The past few weeks have seen a gradual but steady improvement of my wife’s health. We were able to make another road trip to Idaho to attend to our property and see some old friends.
The hair loss that my wife has experienced after chemo and radiation has slowed. It’s thin but uniform. Sometimes it gets covered with a wrap/scarf sort of thing.
Eating food is better but she avoids spicy things and some types of menu items.
The second PET/CT scan was done about a week ago. The tumor is about 1/3 as bright as it was initially. Her SUV rating went from 18 to 6. (SUV is not a tiny Humvee driving around your innards blasting cancer cells with a microscopic .50 Cal machine gun; instead, it’s a measure of how much radioactive material accumulated in the tumor and its intensity on the scan.) This is good and the expected result of the treatment thus far. In addition, no cancer was detected elsewhere in her body during the scan.
Many days later, we did have a meeting with her oncologist. At the meeting, the oncologist said that a pathology report would be done on the tissue removed during her upcoming surgery. This is the first mention of a pathology report that I have hear from her medical team. The report would follow within two weeks of the procedure. The oncologist said that if the pathology report detects cancer cells—which is likely—then a follow-up treatment of immunotherapy would likely start in January. This also is the first admission that cancer will remain in my wife after the surgery.
It was at this point that the words of the oncologist got very close to using the “cure” word. The little yellow flags went up in my mind as I heard her say this. Such a promise is not what I have found in my reading of the literature on esophageal cancer. I can only reconcile the two opposing views as meaning that we can buy you a few years more if everything goes your way.
I have written elsewhere in this series about the surgery, so I won’t rehash that now; but I did need to get into the latest with Covid restrictions. The most important thing is that nobody with the initials M.D. after their name can tell you what the Covid testing rules are. We ended up being told to talk with the security guards at the hospital and find out.
What we learned is that there is no formal way required to prove that you had a recent Covid test. My two upcoming appointments at CVS or wherever it is, won’t get me very far. The security guys at the hospital will accept a home test if you bring it to them in the hospital. Please note this is a medical determination made by people that just might have a Red Cross First Aid certificate if you’re lucky and are probably the lowest paid folks in the hospital not changing bedpans. Also, they kept saying something about 72 hours but whether the test must be within that interval, or they only let you use it for that long; both or neither, I guess I will find out next week. Oh, I plan to have the home version of the Covid test in my car or on my person. I guess once they document my quickie test, I can trash it until I need another.

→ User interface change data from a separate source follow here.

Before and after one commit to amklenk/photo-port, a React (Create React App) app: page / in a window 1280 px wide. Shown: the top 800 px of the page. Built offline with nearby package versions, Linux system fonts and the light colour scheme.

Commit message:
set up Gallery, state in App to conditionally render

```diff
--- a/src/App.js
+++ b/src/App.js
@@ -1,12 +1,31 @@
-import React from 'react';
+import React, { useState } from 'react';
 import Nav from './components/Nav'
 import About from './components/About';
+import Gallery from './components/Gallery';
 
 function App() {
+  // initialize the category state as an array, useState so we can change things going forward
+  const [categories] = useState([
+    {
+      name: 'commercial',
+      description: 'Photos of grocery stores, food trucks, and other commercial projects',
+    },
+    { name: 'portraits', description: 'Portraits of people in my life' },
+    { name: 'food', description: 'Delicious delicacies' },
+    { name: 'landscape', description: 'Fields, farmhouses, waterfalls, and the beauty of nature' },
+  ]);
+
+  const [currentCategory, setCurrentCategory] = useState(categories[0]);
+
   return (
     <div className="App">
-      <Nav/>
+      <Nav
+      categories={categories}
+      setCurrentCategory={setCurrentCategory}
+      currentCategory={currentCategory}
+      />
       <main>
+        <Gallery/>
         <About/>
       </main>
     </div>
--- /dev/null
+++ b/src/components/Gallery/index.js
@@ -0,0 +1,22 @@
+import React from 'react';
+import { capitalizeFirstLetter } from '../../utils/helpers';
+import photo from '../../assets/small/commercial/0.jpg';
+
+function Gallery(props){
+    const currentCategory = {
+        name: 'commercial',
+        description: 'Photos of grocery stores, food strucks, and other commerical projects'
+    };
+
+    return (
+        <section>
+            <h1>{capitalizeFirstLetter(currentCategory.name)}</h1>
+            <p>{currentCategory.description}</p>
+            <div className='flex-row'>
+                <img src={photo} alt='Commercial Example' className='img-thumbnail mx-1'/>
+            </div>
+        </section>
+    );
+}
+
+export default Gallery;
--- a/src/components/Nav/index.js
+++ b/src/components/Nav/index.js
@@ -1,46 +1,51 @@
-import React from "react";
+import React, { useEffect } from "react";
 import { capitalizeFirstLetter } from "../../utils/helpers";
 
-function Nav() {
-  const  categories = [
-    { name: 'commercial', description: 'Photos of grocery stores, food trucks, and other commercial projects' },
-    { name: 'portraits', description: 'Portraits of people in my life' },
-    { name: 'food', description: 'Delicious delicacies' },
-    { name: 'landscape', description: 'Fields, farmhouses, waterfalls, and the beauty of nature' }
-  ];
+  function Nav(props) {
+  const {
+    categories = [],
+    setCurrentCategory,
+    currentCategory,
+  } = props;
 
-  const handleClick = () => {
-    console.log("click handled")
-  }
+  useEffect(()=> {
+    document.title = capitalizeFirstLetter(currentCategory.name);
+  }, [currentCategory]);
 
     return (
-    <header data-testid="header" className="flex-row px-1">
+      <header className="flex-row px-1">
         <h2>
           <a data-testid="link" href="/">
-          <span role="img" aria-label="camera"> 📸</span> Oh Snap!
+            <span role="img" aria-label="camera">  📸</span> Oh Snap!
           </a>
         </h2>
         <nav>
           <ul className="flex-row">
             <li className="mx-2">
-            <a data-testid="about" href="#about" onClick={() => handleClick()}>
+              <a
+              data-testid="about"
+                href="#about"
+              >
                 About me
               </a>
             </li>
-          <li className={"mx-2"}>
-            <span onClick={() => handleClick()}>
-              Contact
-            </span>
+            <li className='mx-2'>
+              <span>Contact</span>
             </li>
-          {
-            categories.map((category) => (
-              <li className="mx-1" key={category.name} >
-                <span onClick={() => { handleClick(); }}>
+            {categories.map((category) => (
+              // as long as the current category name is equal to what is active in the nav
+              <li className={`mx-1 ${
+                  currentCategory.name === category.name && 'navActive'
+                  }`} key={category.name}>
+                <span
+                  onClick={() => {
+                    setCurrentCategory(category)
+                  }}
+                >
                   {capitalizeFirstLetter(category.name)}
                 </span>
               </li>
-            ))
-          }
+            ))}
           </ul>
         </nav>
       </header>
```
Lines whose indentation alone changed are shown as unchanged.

This brings up my next question which is why are face masks and Covid quickie tests just common garbage? If Covid is really so bad, then shouldn’t anything Covid related be biohazardous? Yeah, I know it’s not but if Dr. Fauci and the rest were serious then wouldn’t disposal be an important issue to prevent the spread? (Sorry I assumed for a minute that they might follow at least the easy science related to virology and contamination.)
Oh, lastly, when in the hospital, my wife is allowed one visitor per day. We are having sign-ups at our Thanksgiving celebration to let our relatives get in line. However, and isn’t there always one of those somewhere, the security folks will allow more people to visit if the nurses on her floor say that its ok. How this is communicated to the security guys was not explained. Also, minors are not allowed to see their moms in the hospital. Wanna bet it’s a Covid rule too?
Anyway, I’m thankful to have my wife and I’m glad see her doing better, even if it’s all about to be undone by the forthcoming medical procedure. Have a good Thanksgiving and expect to hear from me again after the surgery.